First-line treatment for prostate cancer and use of antidepressants

According to a recently reported study in the journal European Urology, men who received first-line surgery or radiation therapy for non-metastatic prostate cancer were significantly more likely to have taken an antidepressant 5 years later than comparable men who didn’t get such treatment. … READ MORE …

Now here’s a REALLY unsurprising piece of news!

A new report in the journal JAMA Oncology is said to have detailed “the psychological damage” that a cancer diagnosis “often leaves in its wake for patients.” … READ MORE …

ADT and the risk for depression

It will come as no great surprise to most readers of this blog that androgen deprivation therapy (ADT) used in the treatment of  men with progressive forms of prostate cancer comes with a significant risk for depression (as well as other effects on cognitive function). … READ MORE …

If you’re already depressed, you may need help to make good decisions
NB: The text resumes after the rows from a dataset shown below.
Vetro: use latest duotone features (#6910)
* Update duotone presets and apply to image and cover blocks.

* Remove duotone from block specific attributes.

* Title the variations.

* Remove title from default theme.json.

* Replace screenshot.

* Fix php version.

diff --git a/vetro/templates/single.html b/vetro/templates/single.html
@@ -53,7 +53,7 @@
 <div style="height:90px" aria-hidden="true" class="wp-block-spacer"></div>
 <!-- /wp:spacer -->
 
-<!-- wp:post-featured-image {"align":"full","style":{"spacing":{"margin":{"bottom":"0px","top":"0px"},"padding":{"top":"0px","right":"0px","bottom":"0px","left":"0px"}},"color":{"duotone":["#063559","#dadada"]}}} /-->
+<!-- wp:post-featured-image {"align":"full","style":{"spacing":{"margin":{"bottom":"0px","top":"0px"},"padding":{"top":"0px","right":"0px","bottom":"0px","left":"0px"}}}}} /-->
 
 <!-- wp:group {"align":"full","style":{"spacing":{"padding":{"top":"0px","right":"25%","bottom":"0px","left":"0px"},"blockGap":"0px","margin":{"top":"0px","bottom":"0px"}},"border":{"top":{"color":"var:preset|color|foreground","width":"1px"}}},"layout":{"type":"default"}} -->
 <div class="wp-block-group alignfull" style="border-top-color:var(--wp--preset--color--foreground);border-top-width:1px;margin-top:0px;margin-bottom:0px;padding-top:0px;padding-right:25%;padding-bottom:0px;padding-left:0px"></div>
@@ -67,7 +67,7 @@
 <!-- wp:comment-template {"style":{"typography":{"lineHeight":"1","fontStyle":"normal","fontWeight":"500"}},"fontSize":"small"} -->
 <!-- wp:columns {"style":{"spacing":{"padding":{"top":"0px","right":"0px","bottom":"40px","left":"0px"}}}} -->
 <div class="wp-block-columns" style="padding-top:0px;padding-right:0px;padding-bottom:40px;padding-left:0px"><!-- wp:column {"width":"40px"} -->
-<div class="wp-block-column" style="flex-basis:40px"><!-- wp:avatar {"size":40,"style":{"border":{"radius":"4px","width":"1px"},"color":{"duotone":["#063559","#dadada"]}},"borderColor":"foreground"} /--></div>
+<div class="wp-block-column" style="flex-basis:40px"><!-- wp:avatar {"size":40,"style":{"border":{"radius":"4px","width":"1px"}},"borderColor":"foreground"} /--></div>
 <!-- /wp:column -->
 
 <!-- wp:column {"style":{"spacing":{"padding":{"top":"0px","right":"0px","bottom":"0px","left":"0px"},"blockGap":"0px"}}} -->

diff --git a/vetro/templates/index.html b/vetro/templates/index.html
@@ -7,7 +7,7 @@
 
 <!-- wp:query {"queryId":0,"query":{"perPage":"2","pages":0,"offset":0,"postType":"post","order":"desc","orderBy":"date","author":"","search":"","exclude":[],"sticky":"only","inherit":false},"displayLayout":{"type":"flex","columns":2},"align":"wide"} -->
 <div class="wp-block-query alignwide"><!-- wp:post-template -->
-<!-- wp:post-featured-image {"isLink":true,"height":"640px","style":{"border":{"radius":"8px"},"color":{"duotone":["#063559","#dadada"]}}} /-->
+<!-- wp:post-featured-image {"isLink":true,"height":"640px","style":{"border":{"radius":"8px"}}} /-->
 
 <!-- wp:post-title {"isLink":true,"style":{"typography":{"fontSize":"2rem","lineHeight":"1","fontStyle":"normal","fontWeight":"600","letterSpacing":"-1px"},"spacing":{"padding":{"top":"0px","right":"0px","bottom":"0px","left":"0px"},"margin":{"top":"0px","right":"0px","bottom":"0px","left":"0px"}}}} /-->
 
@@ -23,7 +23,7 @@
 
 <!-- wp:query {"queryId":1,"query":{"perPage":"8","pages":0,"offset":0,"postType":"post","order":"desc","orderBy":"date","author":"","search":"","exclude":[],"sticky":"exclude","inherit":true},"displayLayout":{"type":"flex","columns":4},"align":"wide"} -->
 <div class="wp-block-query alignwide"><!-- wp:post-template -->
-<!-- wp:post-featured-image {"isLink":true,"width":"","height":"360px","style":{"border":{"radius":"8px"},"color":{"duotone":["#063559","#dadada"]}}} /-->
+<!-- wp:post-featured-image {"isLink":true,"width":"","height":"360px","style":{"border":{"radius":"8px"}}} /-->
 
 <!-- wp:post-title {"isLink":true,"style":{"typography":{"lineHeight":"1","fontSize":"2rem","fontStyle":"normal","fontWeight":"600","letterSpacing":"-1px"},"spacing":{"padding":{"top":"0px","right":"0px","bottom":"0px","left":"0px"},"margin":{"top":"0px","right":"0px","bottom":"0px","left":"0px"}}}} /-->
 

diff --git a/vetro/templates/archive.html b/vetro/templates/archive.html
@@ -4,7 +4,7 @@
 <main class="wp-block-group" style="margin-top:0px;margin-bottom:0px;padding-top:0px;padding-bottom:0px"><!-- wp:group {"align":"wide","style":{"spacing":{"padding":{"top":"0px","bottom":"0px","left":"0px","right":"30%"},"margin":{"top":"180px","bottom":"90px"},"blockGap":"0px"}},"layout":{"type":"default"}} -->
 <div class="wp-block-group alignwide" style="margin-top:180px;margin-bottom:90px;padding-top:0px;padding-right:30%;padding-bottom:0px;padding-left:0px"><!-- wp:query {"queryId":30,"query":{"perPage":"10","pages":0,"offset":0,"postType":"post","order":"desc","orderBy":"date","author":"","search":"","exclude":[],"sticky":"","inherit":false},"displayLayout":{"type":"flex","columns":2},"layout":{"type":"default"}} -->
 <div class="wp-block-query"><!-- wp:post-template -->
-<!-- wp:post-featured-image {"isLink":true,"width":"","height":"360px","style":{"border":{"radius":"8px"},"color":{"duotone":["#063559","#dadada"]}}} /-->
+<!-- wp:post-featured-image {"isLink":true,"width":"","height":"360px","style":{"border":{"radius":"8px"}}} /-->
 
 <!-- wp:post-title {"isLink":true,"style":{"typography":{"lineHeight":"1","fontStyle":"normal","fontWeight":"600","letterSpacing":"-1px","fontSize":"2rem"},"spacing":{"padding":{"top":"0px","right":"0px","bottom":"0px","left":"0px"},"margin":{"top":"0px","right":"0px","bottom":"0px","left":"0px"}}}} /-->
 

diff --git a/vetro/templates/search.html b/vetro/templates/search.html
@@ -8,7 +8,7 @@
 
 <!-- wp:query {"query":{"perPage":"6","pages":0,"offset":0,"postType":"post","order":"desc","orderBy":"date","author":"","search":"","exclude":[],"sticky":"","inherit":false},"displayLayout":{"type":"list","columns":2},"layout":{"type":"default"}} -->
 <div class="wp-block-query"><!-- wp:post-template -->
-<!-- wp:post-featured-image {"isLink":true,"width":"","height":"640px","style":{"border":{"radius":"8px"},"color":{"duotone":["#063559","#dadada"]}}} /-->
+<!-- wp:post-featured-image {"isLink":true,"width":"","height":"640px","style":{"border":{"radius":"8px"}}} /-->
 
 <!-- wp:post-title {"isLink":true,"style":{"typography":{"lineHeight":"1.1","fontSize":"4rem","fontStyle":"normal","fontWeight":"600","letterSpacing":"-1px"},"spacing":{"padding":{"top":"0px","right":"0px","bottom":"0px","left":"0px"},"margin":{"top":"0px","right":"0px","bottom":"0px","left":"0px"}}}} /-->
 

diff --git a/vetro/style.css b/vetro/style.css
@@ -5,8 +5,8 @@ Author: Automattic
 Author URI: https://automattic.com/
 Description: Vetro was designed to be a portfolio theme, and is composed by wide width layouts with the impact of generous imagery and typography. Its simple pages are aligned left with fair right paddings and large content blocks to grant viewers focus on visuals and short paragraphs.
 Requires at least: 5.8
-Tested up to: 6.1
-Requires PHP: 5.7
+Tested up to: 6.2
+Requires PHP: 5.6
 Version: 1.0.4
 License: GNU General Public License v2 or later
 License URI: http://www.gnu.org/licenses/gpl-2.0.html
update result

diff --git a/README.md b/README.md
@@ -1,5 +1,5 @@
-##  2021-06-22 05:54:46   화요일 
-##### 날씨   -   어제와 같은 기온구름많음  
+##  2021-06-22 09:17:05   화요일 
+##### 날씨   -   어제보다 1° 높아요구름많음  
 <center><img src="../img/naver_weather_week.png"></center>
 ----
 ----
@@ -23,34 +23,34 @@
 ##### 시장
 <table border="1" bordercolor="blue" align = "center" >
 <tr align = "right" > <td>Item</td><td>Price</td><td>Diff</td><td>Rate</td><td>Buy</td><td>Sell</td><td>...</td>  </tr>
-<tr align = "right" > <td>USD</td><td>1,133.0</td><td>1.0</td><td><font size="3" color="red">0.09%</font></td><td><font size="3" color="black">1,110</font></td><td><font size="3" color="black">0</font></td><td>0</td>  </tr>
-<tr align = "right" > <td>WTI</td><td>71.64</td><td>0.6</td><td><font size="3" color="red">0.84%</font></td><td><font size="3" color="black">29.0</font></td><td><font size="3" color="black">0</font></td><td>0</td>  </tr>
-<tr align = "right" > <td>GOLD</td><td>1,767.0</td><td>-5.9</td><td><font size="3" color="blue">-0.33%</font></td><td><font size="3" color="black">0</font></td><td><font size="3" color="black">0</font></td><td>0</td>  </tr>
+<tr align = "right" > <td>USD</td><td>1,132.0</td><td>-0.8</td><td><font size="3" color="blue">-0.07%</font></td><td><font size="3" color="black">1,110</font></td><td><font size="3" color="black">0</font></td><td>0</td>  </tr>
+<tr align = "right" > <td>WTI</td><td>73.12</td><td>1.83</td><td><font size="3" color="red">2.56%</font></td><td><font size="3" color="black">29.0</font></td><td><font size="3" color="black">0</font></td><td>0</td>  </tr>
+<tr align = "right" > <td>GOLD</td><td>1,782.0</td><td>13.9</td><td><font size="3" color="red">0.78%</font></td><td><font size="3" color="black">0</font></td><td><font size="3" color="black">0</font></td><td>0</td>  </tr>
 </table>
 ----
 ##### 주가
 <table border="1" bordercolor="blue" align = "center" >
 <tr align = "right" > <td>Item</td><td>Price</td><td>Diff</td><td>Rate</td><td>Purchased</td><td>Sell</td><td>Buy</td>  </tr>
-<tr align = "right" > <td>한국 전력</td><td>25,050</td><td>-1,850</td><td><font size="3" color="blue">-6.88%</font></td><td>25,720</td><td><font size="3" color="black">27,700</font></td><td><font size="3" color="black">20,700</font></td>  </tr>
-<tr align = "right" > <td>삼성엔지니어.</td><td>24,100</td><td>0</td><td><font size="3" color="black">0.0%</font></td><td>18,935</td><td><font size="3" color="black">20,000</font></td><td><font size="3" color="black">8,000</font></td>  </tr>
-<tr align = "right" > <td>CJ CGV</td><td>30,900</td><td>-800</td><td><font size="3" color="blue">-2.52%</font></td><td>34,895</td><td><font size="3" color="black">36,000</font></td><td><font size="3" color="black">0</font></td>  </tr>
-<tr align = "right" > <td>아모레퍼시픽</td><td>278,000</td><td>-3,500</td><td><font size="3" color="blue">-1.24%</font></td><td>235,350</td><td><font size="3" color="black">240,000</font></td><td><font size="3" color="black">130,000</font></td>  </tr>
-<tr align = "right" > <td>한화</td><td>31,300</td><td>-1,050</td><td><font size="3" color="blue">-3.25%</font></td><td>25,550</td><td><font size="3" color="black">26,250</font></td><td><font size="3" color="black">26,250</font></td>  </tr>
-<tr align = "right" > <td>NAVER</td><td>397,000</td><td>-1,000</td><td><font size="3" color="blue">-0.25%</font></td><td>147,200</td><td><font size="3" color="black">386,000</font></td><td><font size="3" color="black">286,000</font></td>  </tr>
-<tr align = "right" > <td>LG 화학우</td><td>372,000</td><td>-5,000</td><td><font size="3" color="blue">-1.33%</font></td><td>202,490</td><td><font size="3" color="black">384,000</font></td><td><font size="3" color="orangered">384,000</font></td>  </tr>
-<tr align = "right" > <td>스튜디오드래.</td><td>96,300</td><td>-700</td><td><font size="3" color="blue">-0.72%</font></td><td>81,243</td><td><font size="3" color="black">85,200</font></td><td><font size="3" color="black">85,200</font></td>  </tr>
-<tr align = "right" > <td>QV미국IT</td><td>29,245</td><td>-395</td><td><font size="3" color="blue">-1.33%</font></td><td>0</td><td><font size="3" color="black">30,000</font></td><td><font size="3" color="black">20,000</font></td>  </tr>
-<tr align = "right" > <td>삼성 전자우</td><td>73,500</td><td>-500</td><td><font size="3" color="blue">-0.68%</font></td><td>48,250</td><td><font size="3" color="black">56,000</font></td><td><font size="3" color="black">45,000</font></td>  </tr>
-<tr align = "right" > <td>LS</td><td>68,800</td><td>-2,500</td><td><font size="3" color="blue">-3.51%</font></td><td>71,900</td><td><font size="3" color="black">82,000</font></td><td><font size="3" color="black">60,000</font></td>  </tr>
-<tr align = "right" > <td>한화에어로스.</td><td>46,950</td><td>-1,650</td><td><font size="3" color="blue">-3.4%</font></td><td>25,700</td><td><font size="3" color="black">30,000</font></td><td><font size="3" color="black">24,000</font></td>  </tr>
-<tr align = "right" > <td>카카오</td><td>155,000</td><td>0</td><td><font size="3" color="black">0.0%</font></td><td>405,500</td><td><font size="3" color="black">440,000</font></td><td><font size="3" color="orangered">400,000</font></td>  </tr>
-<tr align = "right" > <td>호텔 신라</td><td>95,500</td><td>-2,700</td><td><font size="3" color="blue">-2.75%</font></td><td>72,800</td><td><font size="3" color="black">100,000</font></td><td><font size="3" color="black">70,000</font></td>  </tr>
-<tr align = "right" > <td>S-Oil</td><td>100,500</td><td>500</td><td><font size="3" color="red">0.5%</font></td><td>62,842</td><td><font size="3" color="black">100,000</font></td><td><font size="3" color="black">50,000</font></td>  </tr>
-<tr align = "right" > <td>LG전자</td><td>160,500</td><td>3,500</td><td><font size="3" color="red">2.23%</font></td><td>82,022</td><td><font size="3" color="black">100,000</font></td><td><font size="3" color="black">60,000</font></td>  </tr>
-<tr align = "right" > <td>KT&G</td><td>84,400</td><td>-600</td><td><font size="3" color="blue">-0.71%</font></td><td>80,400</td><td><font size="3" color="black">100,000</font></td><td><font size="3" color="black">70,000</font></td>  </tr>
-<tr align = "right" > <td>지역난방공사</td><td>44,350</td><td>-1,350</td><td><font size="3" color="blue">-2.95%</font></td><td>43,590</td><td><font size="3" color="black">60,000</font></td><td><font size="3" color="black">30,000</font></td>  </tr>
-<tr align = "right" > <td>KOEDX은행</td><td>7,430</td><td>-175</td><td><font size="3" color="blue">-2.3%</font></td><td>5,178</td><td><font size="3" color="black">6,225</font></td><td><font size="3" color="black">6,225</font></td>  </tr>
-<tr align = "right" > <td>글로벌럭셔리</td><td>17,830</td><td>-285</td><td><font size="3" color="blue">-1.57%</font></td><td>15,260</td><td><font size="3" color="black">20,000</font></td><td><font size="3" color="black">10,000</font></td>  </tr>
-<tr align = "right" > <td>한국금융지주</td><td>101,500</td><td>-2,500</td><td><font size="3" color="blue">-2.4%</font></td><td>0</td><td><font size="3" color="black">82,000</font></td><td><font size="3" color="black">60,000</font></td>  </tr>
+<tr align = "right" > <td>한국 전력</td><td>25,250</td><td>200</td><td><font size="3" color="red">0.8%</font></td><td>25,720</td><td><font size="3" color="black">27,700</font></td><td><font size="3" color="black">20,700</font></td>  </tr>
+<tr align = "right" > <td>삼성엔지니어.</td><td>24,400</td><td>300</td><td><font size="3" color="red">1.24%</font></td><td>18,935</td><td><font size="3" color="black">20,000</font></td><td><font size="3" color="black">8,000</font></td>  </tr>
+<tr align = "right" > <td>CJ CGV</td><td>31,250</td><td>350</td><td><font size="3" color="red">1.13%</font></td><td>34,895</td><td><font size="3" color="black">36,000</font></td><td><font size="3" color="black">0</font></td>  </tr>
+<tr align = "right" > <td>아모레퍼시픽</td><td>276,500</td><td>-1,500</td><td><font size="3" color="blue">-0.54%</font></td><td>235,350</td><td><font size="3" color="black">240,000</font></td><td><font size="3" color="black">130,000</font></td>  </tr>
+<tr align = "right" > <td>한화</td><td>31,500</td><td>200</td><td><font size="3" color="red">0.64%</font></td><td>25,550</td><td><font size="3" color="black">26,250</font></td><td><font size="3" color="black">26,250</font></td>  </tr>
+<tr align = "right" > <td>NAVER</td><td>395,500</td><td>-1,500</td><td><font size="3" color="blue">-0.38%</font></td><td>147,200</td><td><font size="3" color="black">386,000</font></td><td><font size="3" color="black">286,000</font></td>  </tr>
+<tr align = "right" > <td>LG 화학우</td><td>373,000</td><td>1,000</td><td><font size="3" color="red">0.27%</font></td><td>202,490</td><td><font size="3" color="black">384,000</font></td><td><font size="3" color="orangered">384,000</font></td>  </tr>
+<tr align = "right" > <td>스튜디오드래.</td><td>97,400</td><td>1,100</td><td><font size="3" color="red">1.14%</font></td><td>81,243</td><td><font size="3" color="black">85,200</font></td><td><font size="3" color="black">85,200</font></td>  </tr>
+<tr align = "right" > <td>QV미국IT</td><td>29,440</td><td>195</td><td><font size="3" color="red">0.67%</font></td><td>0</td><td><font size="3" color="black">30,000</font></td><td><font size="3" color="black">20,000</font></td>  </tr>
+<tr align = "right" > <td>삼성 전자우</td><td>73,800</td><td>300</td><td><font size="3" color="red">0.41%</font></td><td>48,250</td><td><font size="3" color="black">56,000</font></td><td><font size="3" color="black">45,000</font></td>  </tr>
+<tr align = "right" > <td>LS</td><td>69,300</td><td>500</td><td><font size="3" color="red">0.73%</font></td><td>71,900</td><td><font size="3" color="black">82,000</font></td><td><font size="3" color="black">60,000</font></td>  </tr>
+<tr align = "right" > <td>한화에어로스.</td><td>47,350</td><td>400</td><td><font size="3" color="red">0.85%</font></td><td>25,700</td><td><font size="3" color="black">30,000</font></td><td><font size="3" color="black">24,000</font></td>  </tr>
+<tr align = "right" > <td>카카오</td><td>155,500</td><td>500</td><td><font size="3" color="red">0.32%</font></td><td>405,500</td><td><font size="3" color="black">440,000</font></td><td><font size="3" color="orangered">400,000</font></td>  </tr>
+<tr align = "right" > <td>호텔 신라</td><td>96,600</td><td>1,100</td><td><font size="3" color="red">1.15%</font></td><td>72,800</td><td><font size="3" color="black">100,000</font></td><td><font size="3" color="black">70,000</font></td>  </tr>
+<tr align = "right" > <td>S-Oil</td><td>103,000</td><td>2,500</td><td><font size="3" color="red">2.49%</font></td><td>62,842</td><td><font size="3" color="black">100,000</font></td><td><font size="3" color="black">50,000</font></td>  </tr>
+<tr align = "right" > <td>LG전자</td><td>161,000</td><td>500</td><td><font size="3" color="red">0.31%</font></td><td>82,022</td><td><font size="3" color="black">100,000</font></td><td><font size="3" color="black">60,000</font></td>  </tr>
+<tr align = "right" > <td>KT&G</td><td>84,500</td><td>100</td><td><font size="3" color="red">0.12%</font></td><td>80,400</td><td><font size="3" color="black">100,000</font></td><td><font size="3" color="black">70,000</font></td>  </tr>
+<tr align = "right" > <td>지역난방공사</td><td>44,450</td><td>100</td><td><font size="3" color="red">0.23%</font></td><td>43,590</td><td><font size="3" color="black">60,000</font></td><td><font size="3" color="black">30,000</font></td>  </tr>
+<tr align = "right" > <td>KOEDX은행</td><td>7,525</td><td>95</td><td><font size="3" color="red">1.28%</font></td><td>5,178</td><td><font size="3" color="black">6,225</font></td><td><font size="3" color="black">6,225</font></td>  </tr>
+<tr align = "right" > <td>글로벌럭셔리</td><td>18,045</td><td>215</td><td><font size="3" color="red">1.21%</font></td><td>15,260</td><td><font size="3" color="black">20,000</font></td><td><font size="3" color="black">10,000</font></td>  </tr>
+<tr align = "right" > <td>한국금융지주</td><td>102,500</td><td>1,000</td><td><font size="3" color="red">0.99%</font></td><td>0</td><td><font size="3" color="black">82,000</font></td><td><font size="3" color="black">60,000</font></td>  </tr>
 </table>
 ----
In a rather less that surprising finding, a new paper in the Journal of Clinical Oncology reports that men with existing depressive disorders at the time of diagnosis with prostate cancer “are less likely to undergo definitive treatment and experience worse overall survival.” … READ MORE …

Clinical depression among prostate cancer patients: a 10-year analysis

The association of depression with a diagnosis of and subsequent treatment for prostate cancer is well appreciated, but the prevalence of that depression and the burden it places on men with prostate cancer over time has been less well documented. … READ MORE …

Psychiatric treatment among Swedish men with prostate cancer

A new paper in the European Journal of Cancer suggests that men with prostate cancer are at increased risk for depression, for post-traumatic stress disorder, and for use of antidepressant drugs compared to age-matched controls. … READ MORE …

Is ED a cause of depression in prostate cancer patients?

It is unlikely to come as any big surprise to the average prostate cancer patient who was potent before first-line therapy but has erectile dysfunction (ED) afterward that there might be an association between ED and depression after initial treatment for localized prostate cancer. … READ MORE …